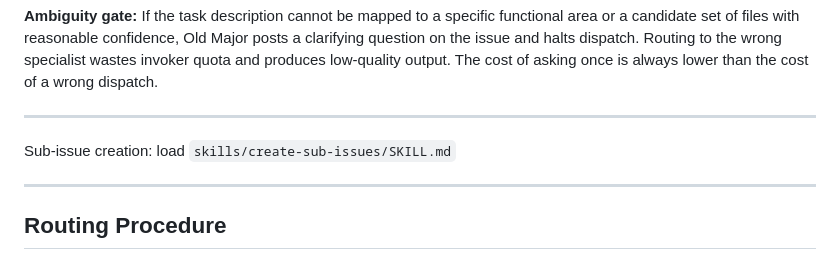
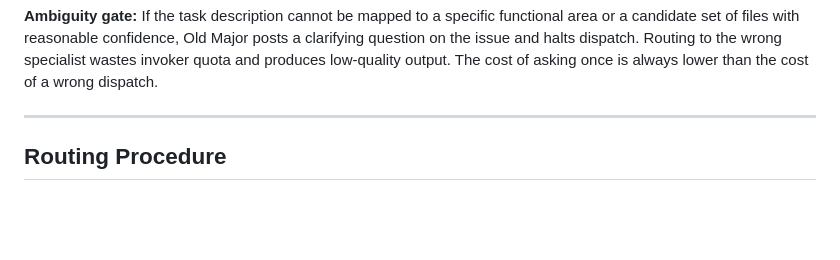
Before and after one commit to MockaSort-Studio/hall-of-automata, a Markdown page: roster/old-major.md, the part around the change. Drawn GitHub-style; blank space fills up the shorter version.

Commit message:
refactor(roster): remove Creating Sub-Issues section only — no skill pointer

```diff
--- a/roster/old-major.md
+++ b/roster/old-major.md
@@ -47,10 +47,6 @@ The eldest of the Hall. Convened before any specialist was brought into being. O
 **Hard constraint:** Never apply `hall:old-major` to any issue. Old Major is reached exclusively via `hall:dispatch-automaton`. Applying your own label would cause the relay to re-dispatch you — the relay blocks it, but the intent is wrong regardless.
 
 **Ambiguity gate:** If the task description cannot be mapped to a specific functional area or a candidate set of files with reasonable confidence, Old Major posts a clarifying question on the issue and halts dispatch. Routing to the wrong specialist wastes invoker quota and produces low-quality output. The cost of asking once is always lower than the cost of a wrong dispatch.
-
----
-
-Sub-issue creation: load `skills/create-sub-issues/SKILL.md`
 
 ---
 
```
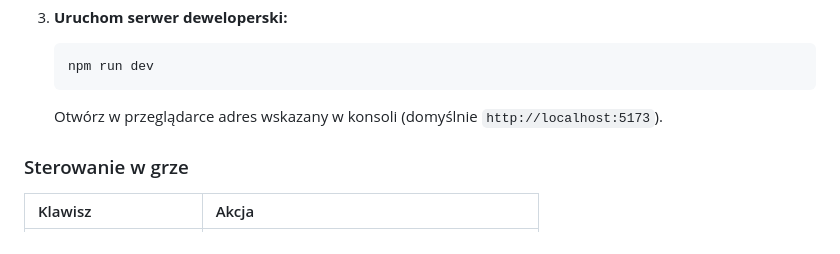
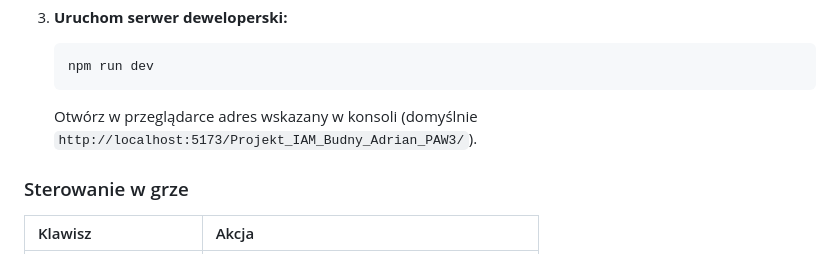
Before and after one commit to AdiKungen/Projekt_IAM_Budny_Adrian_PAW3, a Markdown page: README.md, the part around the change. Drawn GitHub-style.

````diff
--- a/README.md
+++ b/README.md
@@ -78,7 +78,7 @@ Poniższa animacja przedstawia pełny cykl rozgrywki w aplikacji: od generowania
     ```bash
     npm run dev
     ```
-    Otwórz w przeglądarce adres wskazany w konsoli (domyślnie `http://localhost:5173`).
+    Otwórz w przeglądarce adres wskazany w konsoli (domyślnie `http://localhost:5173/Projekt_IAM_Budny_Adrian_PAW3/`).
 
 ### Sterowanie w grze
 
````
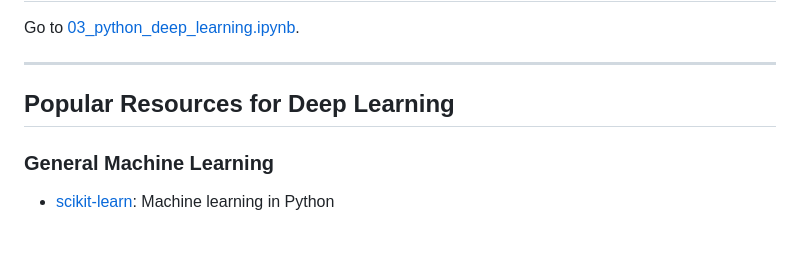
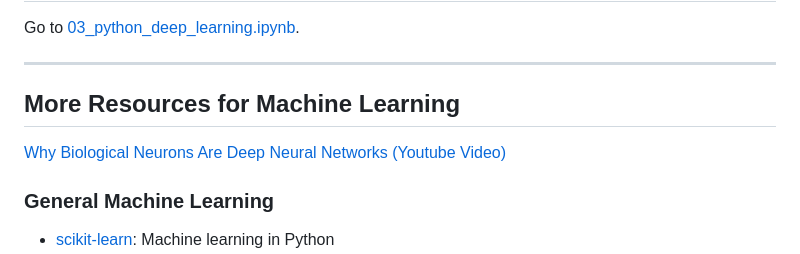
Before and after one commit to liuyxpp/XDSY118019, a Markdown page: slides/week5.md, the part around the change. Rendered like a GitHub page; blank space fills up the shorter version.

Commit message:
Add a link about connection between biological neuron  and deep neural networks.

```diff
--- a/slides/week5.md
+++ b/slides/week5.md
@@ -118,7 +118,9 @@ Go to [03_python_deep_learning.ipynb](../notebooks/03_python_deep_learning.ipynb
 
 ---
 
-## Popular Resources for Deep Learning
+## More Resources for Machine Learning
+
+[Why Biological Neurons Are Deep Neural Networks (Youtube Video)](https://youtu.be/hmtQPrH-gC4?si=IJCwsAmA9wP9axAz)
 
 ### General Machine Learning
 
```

**How to complete this task:**
All lines in the listing above that contain "roster" should be shown.

**Solution:**
Before and after one commit to MockaSort-Studio/hall-of-automata, a Markdown page: roster/old-major.md, the part around the change. Drawn GitHub-style; blank space fills up the shorter version.
refactor(roster): remove Creating Sub-Issues section only — no skill pointer
--- a/roster/old-major.md
+++ b/roster/old-major.md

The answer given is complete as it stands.